Segment Start: Task input

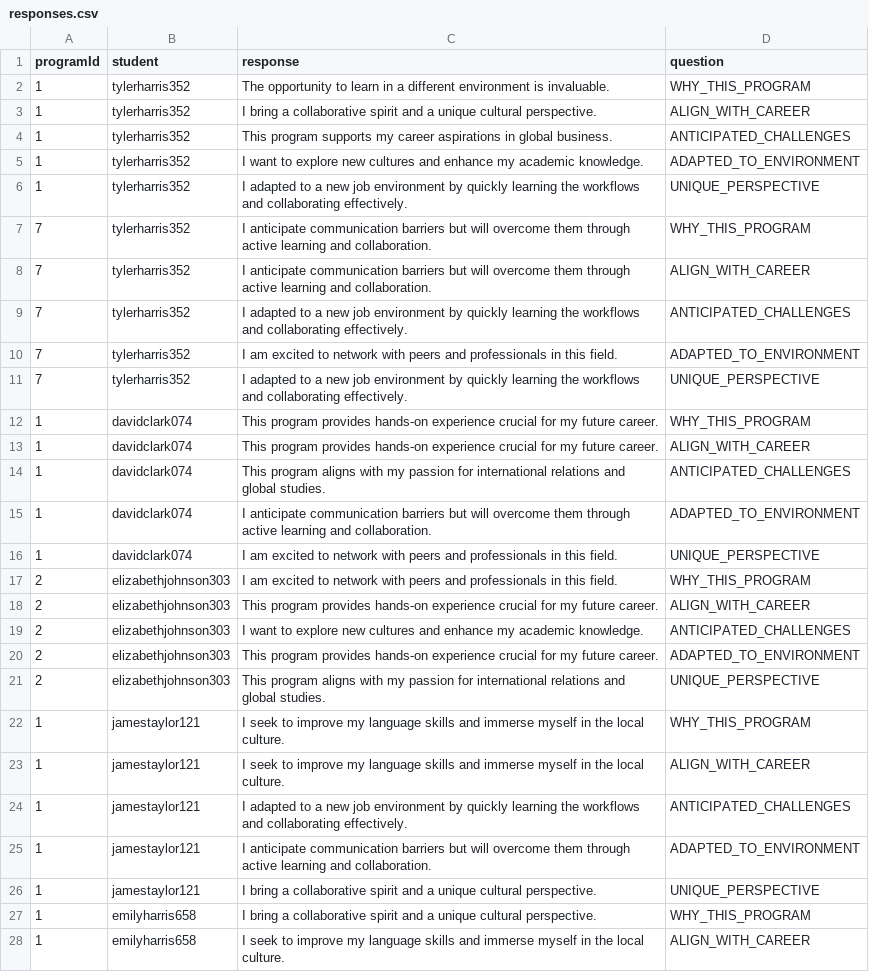
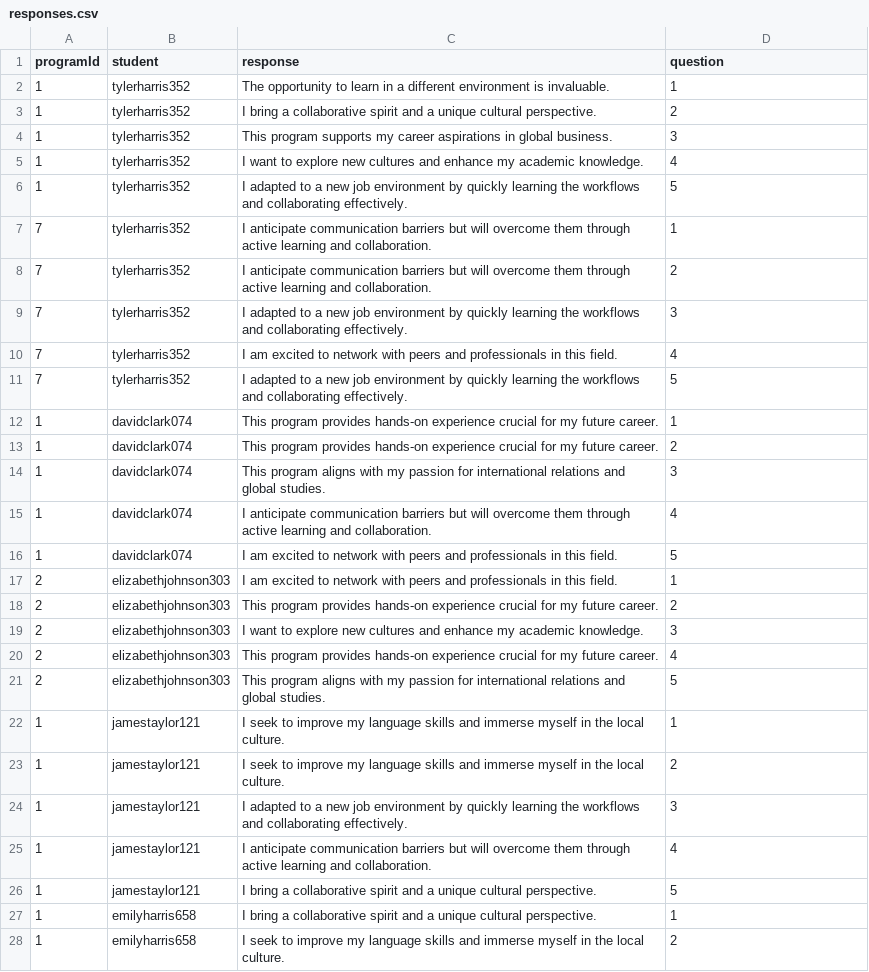
Before and after one commit to eojduc/458abroad, a CSV file: src/main/resources/data/responses.csv, drawn as a sheet; only a part is shown; the diff covers the shown part only; the diff names each change by its address in the sheet, - before the commit and + after, or states it on an @@ line.

Commit message:
questions added to data mmodel

```diff
--- a/src/main/resources/data/responses.csv
+++ b/src/main/resources/data/responses.csv
-D2 (question): WHY_THIS_PROGRAM
+D2 (question): 1
-D3 (question): ALIGN_WITH_CAREER
+D3 (question): 2
-D4 (question): ANTICIPATED_CHALLENGES
+D4 (question): 3
-D5 (question): ADAPTED_TO_ENVIRONMENT
+D5 (question): 4
-D6 (question): UNIQUE_PERSPECTIVE
+D6 (question): 5
-D7 (question): WHY_THIS_PROGRAM
+D7 (question): 1
-D8 (question): ALIGN_WITH_CAREER
+D8 (question): 2
-D9 (question): ANTICIPATED_CHALLENGES
+D9 (question): 3
-D10 (question): ADAPTED_TO_ENVIRONMENT
+D10 (question): 4
-D11 (question): UNIQUE_PERSPECTIVE
+D11 (question): 5
-D12 (question): WHY_THIS_PROGRAM
+D12 (question): 1
-D13 (question): ALIGN_WITH_CAREER
+D13 (question): 2
-D14 (question): ANTICIPATED_CHALLENGES
+D14 (question): 3
-D15 (question): ADAPTED_TO_ENVIRONMENT
+D15 (question): 4
-D16 (question): UNIQUE_PERSPECTIVE
+D16 (question): 5
-D17 (question): WHY_THIS_PROGRAM
+D17 (question): 1
-D18 (question): ALIGN_WITH_CAREER
+D18 (question): 2
-D19 (question): ANTICIPATED_CHALLENGES
+D19 (question): 3
-D20 (question): ADAPTED_TO_ENVIRONMENT
+D20 (question): 4
-D21 (question): UNIQUE_PERSPECTIVE
+D21 (question): 5
-D22 (question): WHY_THIS_PROGRAM
+D22 (question): 1
-D23 (question): ALIGN_WITH_CAREER
+D23 (question): 2
-D24 (question): ANTICIPATED_CHALLENGES
+D24 (question): 3
-D25 (question): ADAPTED_TO_ENVIRONMENT
+D25 (question): 4
-D26 (question): UNIQUE_PERSPECTIVE
+D26 (question): 5
-D27 (question): WHY_THIS_PROGRAM
+D27 (question): 1
-D28 (question): ALIGN_WITH_CAREER
+D28 (question): 2
```
Also changed, not shown: 23 edited cells elsewhere in this file, 6 other files.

Segment End: Task input

__Activity__. Return every line from the records above that holds the word "file".

__Solution below__.
Before and after one commit to eojduc/458abroad, a CSV file: src/main/resources/data/responses.csv, drawn as a sheet; only a part is shown; the diff covers the shown part only; the diff names each change by its address in the sheet, - before the commit and + after, or states it on an @@ line.
Also changed, not shown: 23 edited cells elsewhere in this file, 6 other files.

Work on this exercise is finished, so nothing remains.